▶ **Supplied information**:
>>>

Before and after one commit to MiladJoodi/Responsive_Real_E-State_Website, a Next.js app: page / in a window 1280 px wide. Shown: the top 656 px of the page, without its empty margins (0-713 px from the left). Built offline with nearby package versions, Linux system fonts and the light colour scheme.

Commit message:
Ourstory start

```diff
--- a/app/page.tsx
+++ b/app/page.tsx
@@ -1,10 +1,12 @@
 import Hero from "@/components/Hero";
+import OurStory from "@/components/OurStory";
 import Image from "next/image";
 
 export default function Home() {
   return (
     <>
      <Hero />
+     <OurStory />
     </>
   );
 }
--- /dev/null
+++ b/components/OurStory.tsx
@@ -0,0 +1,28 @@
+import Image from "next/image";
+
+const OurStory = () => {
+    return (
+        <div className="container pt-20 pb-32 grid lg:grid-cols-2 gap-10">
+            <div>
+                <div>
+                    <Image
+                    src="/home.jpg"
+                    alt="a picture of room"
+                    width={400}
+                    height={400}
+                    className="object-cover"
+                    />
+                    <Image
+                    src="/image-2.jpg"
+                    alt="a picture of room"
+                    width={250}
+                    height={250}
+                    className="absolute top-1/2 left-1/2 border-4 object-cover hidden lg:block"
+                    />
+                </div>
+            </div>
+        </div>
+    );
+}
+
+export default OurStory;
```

<<<

▶ **Your assignment**:
Scan the listing above and identify each line holding the string "export"; copy every such line.

▶ **Response to this task**:
 export default function Home() {
+export default OurStory;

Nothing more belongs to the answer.